GOAL OF THE EXERCISE: After locating the line with "Worker<br/>Bot detection<br/>fora.json +", retype it and every later line exactly, stopping at the end of the records.

DATA RECORDS:
↓

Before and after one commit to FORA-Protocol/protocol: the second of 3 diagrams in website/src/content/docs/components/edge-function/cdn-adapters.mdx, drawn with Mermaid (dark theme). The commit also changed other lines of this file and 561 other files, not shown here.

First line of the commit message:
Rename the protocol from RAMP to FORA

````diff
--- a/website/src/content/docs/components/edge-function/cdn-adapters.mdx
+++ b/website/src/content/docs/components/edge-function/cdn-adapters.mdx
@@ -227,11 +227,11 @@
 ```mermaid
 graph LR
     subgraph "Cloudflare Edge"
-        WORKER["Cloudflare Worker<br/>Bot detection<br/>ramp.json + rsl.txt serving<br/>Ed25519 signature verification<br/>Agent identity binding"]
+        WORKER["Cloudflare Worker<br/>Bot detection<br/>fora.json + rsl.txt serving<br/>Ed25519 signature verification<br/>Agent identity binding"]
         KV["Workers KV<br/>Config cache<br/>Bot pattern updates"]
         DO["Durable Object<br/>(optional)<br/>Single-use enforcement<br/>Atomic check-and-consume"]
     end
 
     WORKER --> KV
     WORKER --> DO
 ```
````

↑

TASK SOLUTION:
+        WORKER["Cloudflare Worker<br/>Bot detection<br/>fora.json + rsl.txt serving<br/>Ed25519 signature verification<br/>Agent identity binding"]
         KV["Workers KV<br/>Config cache<br/>Bot pattern updates"]
         DO["Durable Object<br/>(optional)<br/>Single-use enforcement<br/>Atomic check-and-consume"]
     end
 
     WORKER --> KV
     WORKER --> DO
 ```
````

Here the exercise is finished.